= Your objective =
Reproduce each record exactly, leaving out no line.

Provided material: Begin

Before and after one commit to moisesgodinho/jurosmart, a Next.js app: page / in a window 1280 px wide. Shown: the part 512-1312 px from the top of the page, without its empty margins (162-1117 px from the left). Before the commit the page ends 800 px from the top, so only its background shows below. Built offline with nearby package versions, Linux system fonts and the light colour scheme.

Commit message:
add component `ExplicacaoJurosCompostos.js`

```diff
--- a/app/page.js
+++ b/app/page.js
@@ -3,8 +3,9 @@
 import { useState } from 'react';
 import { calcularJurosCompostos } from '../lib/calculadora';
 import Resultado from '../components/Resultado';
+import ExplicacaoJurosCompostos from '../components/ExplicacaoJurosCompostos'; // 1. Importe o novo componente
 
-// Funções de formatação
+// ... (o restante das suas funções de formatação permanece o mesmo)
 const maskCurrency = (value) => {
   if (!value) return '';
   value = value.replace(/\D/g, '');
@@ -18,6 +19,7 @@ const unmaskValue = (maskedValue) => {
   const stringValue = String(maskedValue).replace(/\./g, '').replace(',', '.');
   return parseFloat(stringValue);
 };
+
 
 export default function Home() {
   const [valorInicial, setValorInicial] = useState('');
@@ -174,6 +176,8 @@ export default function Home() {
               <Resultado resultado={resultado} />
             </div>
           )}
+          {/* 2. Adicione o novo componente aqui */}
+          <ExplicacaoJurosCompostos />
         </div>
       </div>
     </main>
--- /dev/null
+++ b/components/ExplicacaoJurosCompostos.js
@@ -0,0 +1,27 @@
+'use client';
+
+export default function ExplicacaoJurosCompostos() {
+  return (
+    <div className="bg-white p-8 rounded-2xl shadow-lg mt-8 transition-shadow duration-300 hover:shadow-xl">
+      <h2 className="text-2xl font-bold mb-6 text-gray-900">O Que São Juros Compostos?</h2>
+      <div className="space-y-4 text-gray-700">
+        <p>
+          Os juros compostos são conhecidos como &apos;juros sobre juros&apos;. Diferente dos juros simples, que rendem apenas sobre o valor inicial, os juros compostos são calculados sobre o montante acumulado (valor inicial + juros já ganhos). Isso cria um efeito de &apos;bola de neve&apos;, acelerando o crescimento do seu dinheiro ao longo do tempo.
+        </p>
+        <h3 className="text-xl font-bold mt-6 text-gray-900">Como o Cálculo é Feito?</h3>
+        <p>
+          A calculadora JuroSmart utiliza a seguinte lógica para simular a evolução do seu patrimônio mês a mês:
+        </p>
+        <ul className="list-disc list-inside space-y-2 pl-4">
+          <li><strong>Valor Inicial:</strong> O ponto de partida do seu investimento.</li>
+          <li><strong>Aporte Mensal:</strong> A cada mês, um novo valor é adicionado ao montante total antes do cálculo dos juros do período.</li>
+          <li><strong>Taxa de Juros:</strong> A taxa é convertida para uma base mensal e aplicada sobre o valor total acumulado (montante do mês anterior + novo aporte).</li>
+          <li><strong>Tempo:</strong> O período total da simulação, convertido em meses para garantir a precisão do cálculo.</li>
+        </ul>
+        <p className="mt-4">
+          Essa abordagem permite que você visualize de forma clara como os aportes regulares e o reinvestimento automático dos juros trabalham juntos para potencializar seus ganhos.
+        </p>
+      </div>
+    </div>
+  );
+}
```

Provided material: End

= Result of this exercise =
Before and after one commit to moisesgodinho/jurosmart, a Next.js app: page / in a window 1280 px wide. Shown: the part 512-1312 px from the top of the page, without its empty margins (162-1117 px from the left). Before the commit the page ends 800 px from the top, so only its background shows below. Built offline with nearby package versions, Linux system fonts and the light colour scheme.

Commit message:
add component `ExplicacaoJurosCompostos.js`

```diff
--- a/app/page.js
+++ b/app/page.js
@@ -3,8 +3,9 @@
 import { useState } from 'react';
 import { calcularJurosCompostos } from '../lib/calculadora';
 import Resultado from '../components/Resultado';
+import ExplicacaoJurosCompostos from '../components/ExplicacaoJurosCompostos'; // 1. Importe o novo componente
 
-// Funções de formatação
+// ... (o restante das suas funções de formatação permanece o mesmo)
 const maskCurrency = (value) => {
   if (!value) return '';
   value = value.replace(/\D/g, '');
@@ -18,6 +19,7 @@ const unmaskValue = (maskedValue) => {
   const stringValue = String(maskedValue).replace(/\./g, '').replace(',', '.');
   return parseFloat(stringValue);
 };
+
 
 export default function Home() {
   const [valorInicial, setValorInicial] = useState('');
@@ -174,6 +176,8 @@ export default function Home() {
               <Resultado resultado={resultado} />
             </div>
           )}
+          {/* 2. Adicione o novo componente aqui */}
+          <ExplicacaoJurosCompostos />
         </div>
       </div>
     </main>
--- /dev/null
+++ b/components/ExplicacaoJurosCompostos.js
@@ -0,0 +1,27 @@
+'use client';
+
+export default function ExplicacaoJurosCompostos() {
+  return (
+    <div className="bg-white p-8 rounded-2xl shadow-lg mt-8 transition-shadow duration-300 hover:shadow-xl">
+      <h2 className="text-2xl font-bold mb-6 text-gray-900">O Que São Juros Compostos?</h2>
+      <div className="space-y-4 text-gray-700">
+        <p>
+          Os juros compostos são conhecidos como &apos;juros sobre juros&apos;. Diferente dos juros simples, que rendem apenas sobre o valor inicial, os juros compostos são calculados sobre o montante acumulado (valor inicial + juros já ganhos). Isso cria um efeito de &apos;bola de neve&apos;, acelerando o crescimento do seu dinheiro ao longo do tempo.
+        </p>
+        <h3 className="text-xl font-bold mt-6 text-gray-900">Como o Cálculo é Feito?</h3>
+        <p>
+          A calculadora JuroSmart utiliza a seguinte lógica para simular a evolução do seu patrimônio mês a mês:
+        </p>
+        <ul className="list-disc list-inside space-y-2 pl-4">
+          <li><strong>Valor Inicial:</strong> O ponto de partida do seu investimento.</li>
+          <li><strong>Aporte Mensal:</strong> A cada mês, um novo valor é adicionado ao montante total antes do cálculo dos juros do período.</li>
+          <li><strong>Taxa de Juros:</strong> A taxa é convertida para uma base mensal e aplicada sobre o valor total acumulado (montante do mês anterior + novo aporte).</li>
+          <li><strong>Tempo:</strong> O período total da simulação, convertido em meses para garantir a precisão do cálculo.</li>
+        </ul>
+        <p className="mt-4">
+          Essa abordagem permite que você visualize de forma clara como os aportes regulares e o reinvestimento automático dos juros trabalham juntos para potencializar seus ganhos.
+        </p>
+      </div>
+    </div>
+  );
+}
```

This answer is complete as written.